While by no means perfect, these are hands down the most realistic war-based video games centering around WW1. And also some of the hardest ones. Weapons are often difficult to handle and take ages to reload. Meanwhile, you can forget about the Rambo-style gameplay found in other first-person shooters because it only takes one or two shots to put your down in Verdun. And with up to 64 players running around the map you can expect to get shot at a lot.
The main reason why Verdun is such a great WW1 game doesn’t have anything to do with the realistic bullet physics or the period-accurate weapons and uniforms. Though all of those certainly help. But where the game truly stands out more than any other is in the trench warfare department.
Slowly crawling through trenches and foxholes praying not to get hit by an artillery strike or gas grenade is the quintessential WW1 western front experience. And it is being depicted perfectly in Verdun.
2. Arma 3
To say that Arma 3 is one of the most realistic war-based video games of all time would be an understatement. Arma 3 is the most ambitious and complex military simulator ever made where you can create scenarios as realistic or as far-fetched as you want.
The user-generated content is one of the main highlights of Arma 3. Over the years, the community put together very impressive mods, some of which went on to become standalone games. With DayZ and PUBG being some of the most well-known examples. However, those are only the tip of the iceberg as Arma 3 has enough incredible mods to rival even the likes of Skyrim.

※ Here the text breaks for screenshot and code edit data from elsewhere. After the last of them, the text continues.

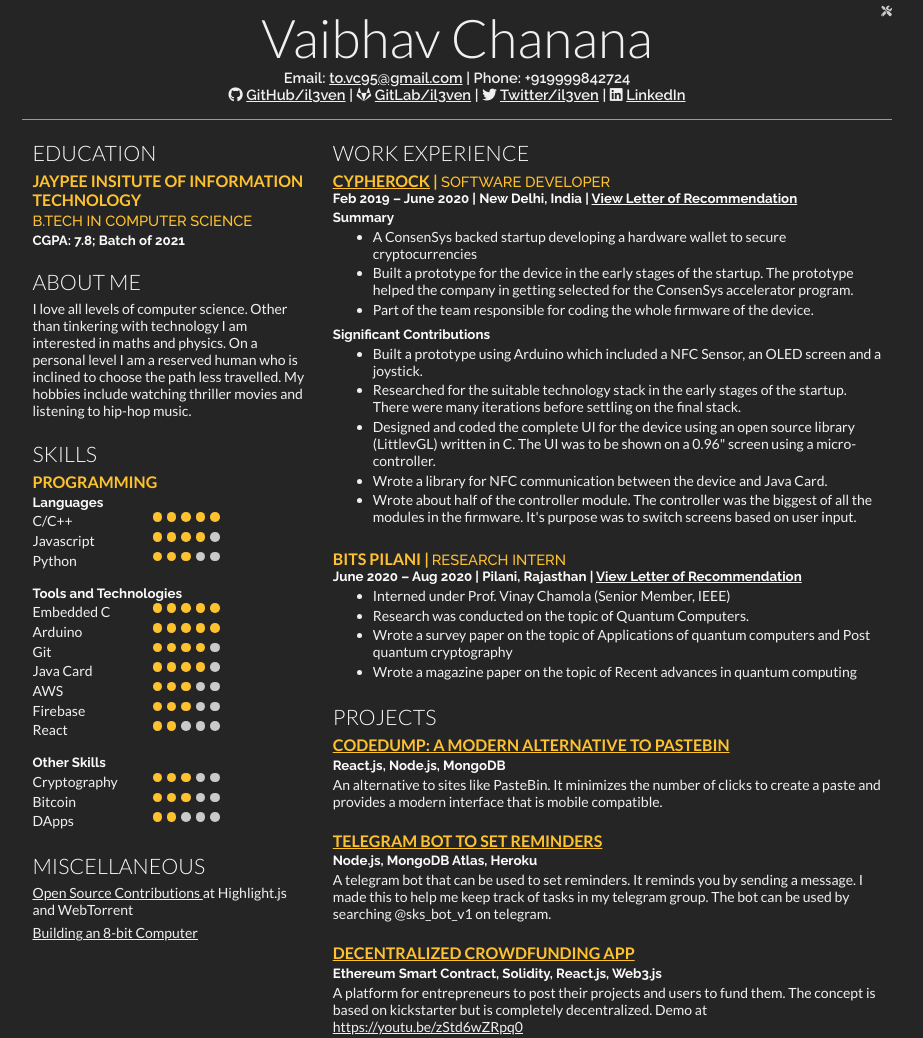
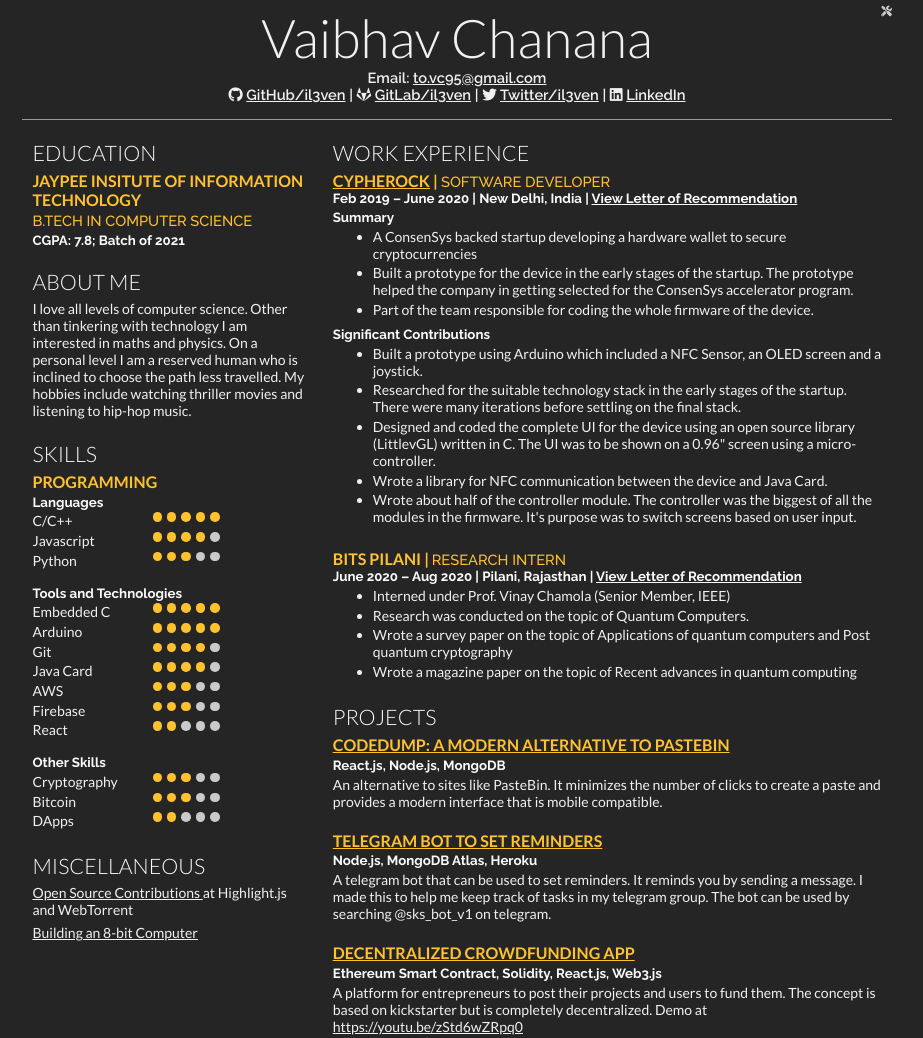
Before and after one commit to il3ven/resume, a website: page source.html in a window 1280 px wide. Shown: the top 1038 px of the page, without its empty margins (183-1106 px from the left). Drawn offline with Linux system fonts and the light colour scheme.

Commit message:
Update source.html

```diff
--- a/source.html
+++ b/source.html
@@ -23,7 +23,6 @@
       <p class="details">
         Email:
         <a href="mailto:to.vc95@gmail.com" target="_blank">to.vc95@gmail.com</a>
-        | Phone: +919999842724
       </p>
       <p class="details">
         <span class="details-icons">
```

But don’t worry if you’re not into modding because Arma 3 also offers a very solid single-player campaign along with action-packed multiplayer matches.
You will need to buy some of the DLC to experience Arma 3 in all of its glory, but that’s a small price to pay for a game that you can easily sink hundreds or even thousands of hours into.
1. Command: Modern Operations
We’re not even sure if Command: Modern Operations can be classified as a video game. It’s more akin to the type of advanced military software we imagine governments and armies use to simulate and plan real-world combat scenarios.
Command: Modern Operations plays out sort of like a grand strategy game in real-time and with the entire globe at your disposal. And we are talking about the actual globe here, which was painstakingly recreated using tons of satellite imagery and data. You can even zoom in anywhere to get a closer look at any region pretty much exactly like on Google Earth.
Map gazing aside, this game is primarily about waging war anywhere and everywhere in the world. You can set up any sort of engagement you can think of, ranging from 1v1 duels between small boats, to global warfare, and anything in between. Command: Modern Operations gives you access to ground forces, aircraft, warships, submarines, satellites, and more. What you do with them and where is entirely up to you.
Just make sure to watch a bunch of tutorials before jumping in. This game is incredibly difficult to wrap your head around.
There are a few more realistic war-based video games we couldn’t quite fit on the list but we wanted to give them a quick shoutout regardless.
- Medieval II: Total War
- Escape From Tarkov
- Brothers in Arms
- Silent Hunter: Wolves of the Pacific
- Steel Division 2
If you enjoyed this list check out some of our other ones down below.